These days, it’s not enough to promote new books the traditional way — in print — or even to put up an author website. You’ve gotta have a “trailer.” Few of these online mini-movies are as droll as Burlington cartoonist James Kochalka’s promo for his new picture book Squirrelly Gray, published by Random House on August 28. Aimed at the 2-to-7 set, it tells the story of the eponymous rodent, who “lives in a world without color,” according the website copy. “His TV is the only fun he has. (And it’s really not much fun.)”
The trailer features animated images from the book, drawn in the “American Elf” cartoonist’s trademark naïf style, while Kochalka’s voice intones couplets reminiscent of Dr. Seuss: “Once upon a time, for Squirrelly Gray who’d lost his teeth, / The world was dull and bland, / Until the Tooth Fairy got stuck, / And Squirrelly lent a hand.” In the background, a piano plays a march-like piece that Kochalka says is from Carrot Boy the Beautiful, a rock-opera album he released with his band James Kochalka Superstar. Besides narrating the trailer, Kochalka plays the parts of Squirrelly, the Tooth Fairy who gifts him with a “magic acorn,” and the wily fox who offers to help him crack it, crooning, “my succulent young fellow.”
http://www.spxpo.com/ignatz.shtml">Ignatz-Award-winning cartoonist has written “a couple graphic novels for kids,” he says, in a phone interview punctuated by background chatter from his 4-year-old son, Eli. Squirrelly Gray is different, “sort of a hybrid between verse and comics,” he explains.
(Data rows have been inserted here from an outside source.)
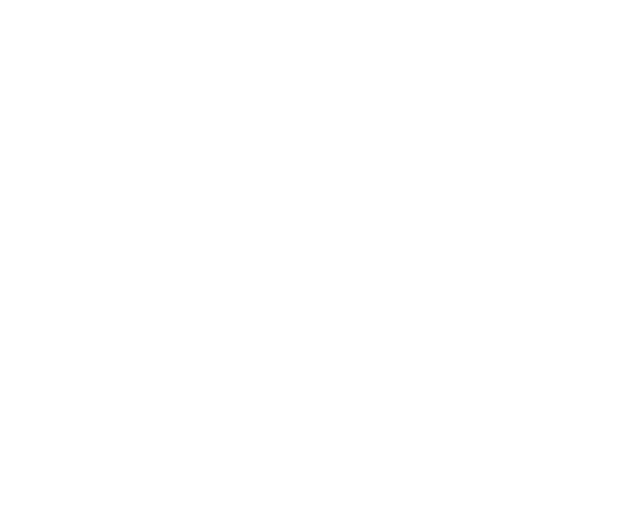
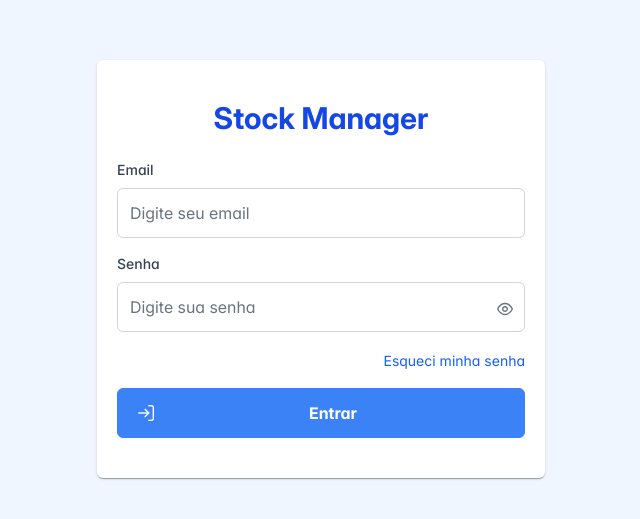
Before and after one commit to breno-dev98/frontend-stock-manager, a React (Vite) app: page /login in a window 1280 px wide. Before the commit this address had no page. Shown: the part 131-650 px from the top of the page, without its empty margins (319-959 px from the left). Built offline with nearby package versions, Linux system fonts and the light colour scheme.

Commit message:
Criando página de login estática

```diff
--- a/src/App.jsx
+++ b/src/App.jsx
@@ -9,12 +9,13 @@
 import FornecedoresPage from "./pages/Fornecedores";
 import UnidadesPage from "./pages/Unidades";
 import UsuariosPage from "./pages/Usuarios";
-
+import LoginPage from "./pages/Login";
 
 const App = () => {
   return (
     <BrowserRouter>
       <Routes>
+        <Route path="/login" element={<LoginPage />} />
         <Route path="/" element={<Layout />}>
           <Route path="produtos" element={<ProdutosPage />} />
           <Route path="marcas" element={<MarcasPage />} />
--- a/src/index.css
+++ b/src/index.css
@@ -1 +1,5 @@
 @import "tailwindcss";
+
+.fix-password-icon > .p-icon-field > .p-input-icon {
+  margin-top: -0.7rem; /* Ajuste fino do alinhamento */
+}
--- /dev/null
+++ b/src/pages/Login/index.jsx
@@ -0,0 +1,66 @@
+import { useState } from "react";
+import { InputText } from "primereact/inputtext";
+import { Password } from "primereact/password";
+import { Button } from "primereact/button";
+import { Card } from "primereact/card";
+
+export default function LoginPage() {
+  const [email, setEmail] = useState("");
+  const [senha, setSenha] = useState("");
+
+  const handleSubmit = (e) => {
+    e.preventDefault();
+    // Aqui você pode adicionar lógica de autenticação
+    console.log("Login com:", { email, senha });
+  };
+
+  return (
+    <div className="flex items-center justify-center min-h-screen bg-blue-50 p-4">
+      <Card className="w-full max-w-md shadow-2xl">
+        <h2 className="text-3xl font-bold text-center text-blue-700 mb-6">Stock Manager</h2>
+        <form onSubmit={handleSubmit} className="space-y-4">
+          <div className="flex flex-col gap-2">
+            <label htmlFor="email" className="text-sm font-medium text-gray-700">
+              Email
+            </label>
+            <InputText
+              id="email"
+              type="email"
+              value={email}
+              onChange={(e) => setEmail(e.target.value)}
+              className="w-full"
+              placeholder="Digite seu email"
+              required
+            />
+          </div>
+          <div className="flex flex-col gap-2 w-full">
+            <label htmlFor="senha" className="text-sm font-medium text-gray-700">
+              Senha
+            </label>
+            <Password
+              id="senha"
+              value={senha}
+              className="!block w-full fix-password-icon"
+              inputClassName="w-full flex"
+              onChange={(e) => setSenha(e.target.value)}
+              placeholder="Digite sua senha"
+              toggleMask
+              feedback={false}
+              required
+            />
+          </div>
+          <div className="text-right mt-1">
+            <button
+              type="button"
+              className="text-sm text-blue-600 hover:underline focus:outline-none"
+              onClick={() => alert("Funcionalidade de recuperação em breve!")}
+            >
+              Esqueci minha senha
+            </button>
+          </div>
+          <Button label="Entrar" icon="pi pi-sign-in" className="w-full mt-4" type="submit" />
+        </form>
+      </Card>
+    </div>
+  );
+}
```
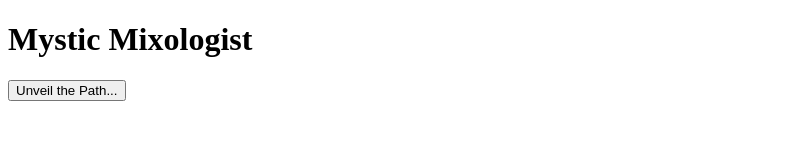
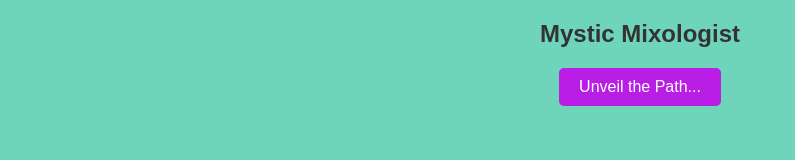
Before and after one commit to acidstag/mystic-mixologist, a plain HTML site: page index.html in a window 1280 px wide. Shown: the whole page, without its empty margins (0-795 px from the left). Drawn offline with Linux system fonts and the light colour scheme.

Commit message:
add css styling

```diff
--- a/index.html
+++ b/index.html
@@ -14,6 +14,7 @@
   </form>
   <div id="interpretation"></div>
   <div id="cardContainer"></div>
+  <div></div>
   <div id="cocktailContainer"></div>
 </body>
 </html>
--- a/script.js
+++ b/script.js
@@ -45,18 +45,22 @@ async function fetchCocktail() {
 
             const name = document.createElement('h3')
             name.textContent = 'Name: ' + cocktail.strDrink
+            name.classList.add('name')
             cocktailDiv.append(name)
 
             const glass = document.createElement('p')
             glass.textContent = 'Glass: ' + cocktail.strGlass
+            glass.classList.add('glass')
             cocktailDiv.append(glass)
 
             const instructions = document.createElement('p')
             instructions.textContent = 'Instructions: ' + cocktail.strInstructions
+            instructions.classList.add('instructions')
             cocktailDiv.append(instructions)
 
             const ingredientsHeader = document.createElement("p")
             ingredientsHeader.textContent = "Ingredients: "
+            ingredientsHeader.classList.add('ingredients-header')
             cocktailDiv.append(ingredientsHeader)
 
             const ingredientsList = document.createElement('ul')
@@ -66,9 +70,11 @@ async function fetchCocktail() {
             if (ingredient && measure) {
                 const listItem = document.createElement('li')
                 listItem.textContent = `${measure.trim()}: ${ingredient}`
+                ingredientsList.classList.add('ingredients-list')
                 ingredientsList.append(listItem)
             } else if (ingredient) {
                 const listItem = document.createElement('li')
+                ingredientsList.classList.add('ingredients-list')
                 listItem.textContent = ingredient
                 ingredientsList.append(listItem)
             }
@@ -112,7 +118,7 @@ form.addEventListener('submit', async function(e) {
     document.querySelector('#interpretation').textContent = tarotCardInterpretation(drawCard)
 
     const showCocktailButton = document.createElement('button')
-    showCocktailButton.textContent = 'Unveil your libation destiny!'
+    showCocktailButton.textContent = '...reveil your libation destiny!'
     showCocktailButton.addEventListener('click', async function() {
         const cocktails = await fetchCocktail()
         cocktailDisplay(cocktails)
--- a/styles.css
+++ b/styles.css
@@ -0,0 +1,55 @@
+body, h1, form, button {
+    margin: 0;
+    padding: 0;
+}
+
+body {
+    font-family: Arial, Helvetica, sans-serif;
+    background-color: #6ed5bb;
+    color: #333;
+    text-align: center;
+    padding: 20px;
+    position: relative;
+}
+
+h1 {
+    margin-bottom: 20px;
+    font-size: 24px;
+    z-index: 2
+}
+
+#tarotForm {
+    margin-bottom: 20px;
+    z-index: 2;
+}
+
+#interpretation {
+    padding: 10px;
+    font-style: italic;
+
+}
+
+#cardContainer {
+    position: relative;
+    margin-top: 20px;
+    margin-bottom: 40px;
+    justify-content: center;
+    align-items: center;
+}
+
+#cocktailContainer {
+    margin-top: 40px;
+
+}
+
+button {
+    background-color: #b91ee4;
+    color: #fff;
+    border: none;
+    border-radius: 5px;
+    padding: 10px 20px;
+    font-size: 16px;
+    cursor: pointer;
+    transition: background-color 0.3s;
+    z-index: 2;
+}
```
It’s also his first book from a big publisher. At ComicCon, the mammoth cartoonists’ convention held in San Diego, a Random House editor came up to Kochalka and told him he liked his comics, he says. Soon they were discussing his plans for a picture book.
Kochalka uses Eli as a “test audience” for his comics, he reveals: “I’ll write a chapter and then read it to him as a bedtime story.” But he hopes older readers will like Squirrelly, whether they’re parents, fans of his other work, or both. “If your children’s book doesn’t appeal to adults, then you’ve really failed,” he says.
Kochalka is busy writing a Squirrelly Gray song for his appearance at the Burlington Book Fest next week. Meanwhile, his Random House bio suggests that, despite being a dad, he’s not ready to give up his rebel rocker status just yet. Its last line: “His music drives parents crazy!”